I love the short story form, the distillation it demands. Poised between poems and novels, short fiction offers the best of both: precision on the one side, intrigue on the other. While the quality of writing in literary short fiction often surpasses the prose found in novels, most folks prefer the latter. “Why?” I’ve asked them, and invariably they tell me that short stories leave them feeling short-changed. Unsatisfied.

Here are some of my favorite collections, stories that will stay with you long after reading. Satisfaction guaranteed.

REASONS TO LIVE by Amy Hempel  −  Starling and poignant

DANCING GIRLS by Margaret Atwood  −  An adroit sampling by a long-admired author

BABE IN PARADISE by Marisa Silver  −  Great characters, fresh insights

DO NOT DENY ME by Jean Thompson  −  A stunning collection by an awesomely talented writer

ANOTHER MARVELOUS THING by Laurie Colwin  −  Tales of adultery, perfectly rendered

BIRDS OF AMERICA by Lorrie Moore  −  A delicious blend of wit and wisdom

IN THE DRIVER’S SEAT by Helen Simpson  −  Wicked fun

IT’S BEGINNING TO HURT by James Lasdun  −  Elegant and entertaining

NOTHING RIGHT by Antonya Nelson  −  Simply superb

CLOSE RANGE: WYOMING STORIES by Annie Proulx  −  Innovative and powerful

And speaking of brevity here are two short novels you absolutely must read:

TURTLE DIARY by Russell Hoban  −  An exquisite story of two social misfits with a common goal

A MONTH IN THE COUNTRY by J.L. Carr  −  Gentle, evocative writing

Enjoy!

In Our Own Time

“It’s too early for most things and too late for almost nothing.”

Is that a great quote, or what? I don’t know who first uttered those words, but each time I bring them to mind I am filled with fresh resolve.

We’re all brought up on a time table, expected to accomplish certain things at certain ages: walking at twelve months; talking by the age of two; driver’s license at sixteen; high school diploma at seventeen. The more time that passes before these hurdles are cleared, the higher they seem to become.

Writing, a chosen pursuit, carries no such expectations. Some authors, canny enough to make a living off their words, must mind their contracts and calendars. For the rest of us, writing is a labor of love and we proceed in our own time, rewarded or not.

Unfettered by demand for my words, I still worry now and then that I haven’t written enough of them. I consider the prodigious outputs of Joyce Carol Oates and John Updike, or the early success of Michael Chabon, or the sheer brilliance of Yann Martel, and I feel like a hopeless straggler.

Fortunately this wasteful brooding passes quickly. Life gives me a nudge and I am back where I belong. I remember the story I’ve started and there is nothing to do but pick up my pen and continue working. There are millions of writers in this world and there is room for every one of us. No one can write this story but me.

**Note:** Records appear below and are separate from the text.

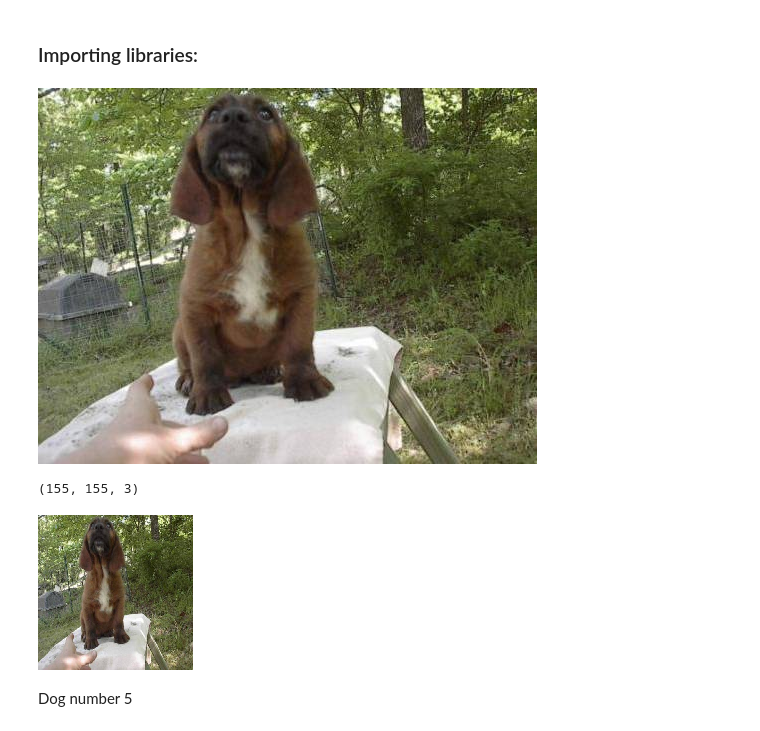
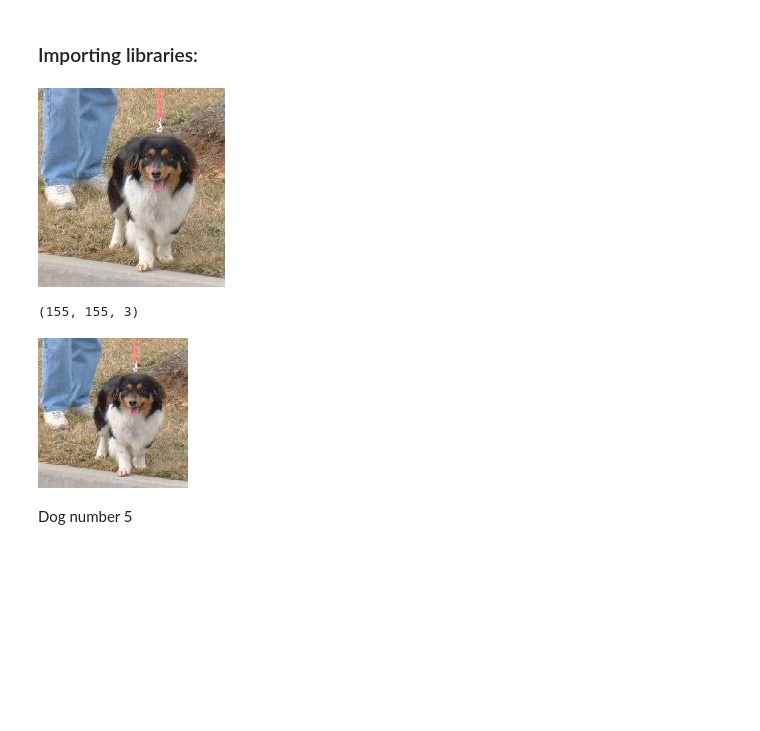
Before and after one commit to aenoboa1/ML-Zoomcamp-Homeworks, a Jupyter notebook: WEEK 8/Homework/homework.ipynb, the cells around one changed output. Drawn from its saved outputs; the diff is of its cells as text; code cells hidden in the pictures; blank space fills up the shorter version.

```diff
--- a/WEEK 8/Homework/homework.ipynb
+++ b/WEEK 8/Homework/homework.ipynb
@@ -14,9 +14,9 @@ from tensorflow.keras.preprocessing.image import ImageDataGenerator
 from tensorflow.keras.preprocessing.image import load_img
 # %%
 path = 'data/actual/train/dogs'
-name = 'dog.5.jpg'
+name = 'dog.2.jpg'
 fullname = f'{path}/{name}'
 load_img(fullname)
 # %% [output]
-[figure, old version]
+[figure, new version]
 # %%
@@ -27,9 +27,9 @@ x.shape
 # %% [output]
 (155, 155, 3)
 # %%
-load_img(fullname, target_size=(155, 155))
+load_img(fullname, target_size=(150, 150))
 # %% [output]
-[figure, old version]
+[figure, new version]
 # %% [markdown]
 Dog number 5
 # %%
```
Also changed, not shown: parts of 15 cells of this notebook, 15 other files.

Relaxing into Writing

I used to log onto various online writing sites with a username I thought wonderfully apt: wordchaser. That term epitomized the writing process for me, a sometimes rewarding and always frustrating hunt for the best words. There were no shortcuts, scant rewards, certainly no room for fun.

Over time, my thoughts on writing began to change. While the process will always be a challenge, I’ve come to realize that it needn’t be an adversarial arrangement. I can actually relax a bit, loosen the reins. The words I want are out there and if I am patient and attentive, I can coax them in, if not now, then soon. I can even rise from my chair and do something else, and while I am sleeping or eating or vacuuming, the words arrive on their own. I go back to my desk and the sentence I had rewritten a hundred times is suddenly, strangely, there.

The well is always filling. I can trust it. I can look up from the page and enjoy another view, and no harm will come to the story. There will be more words and more stories.

Oh, I still hunt now and then, but these days I do more word charming than chasing.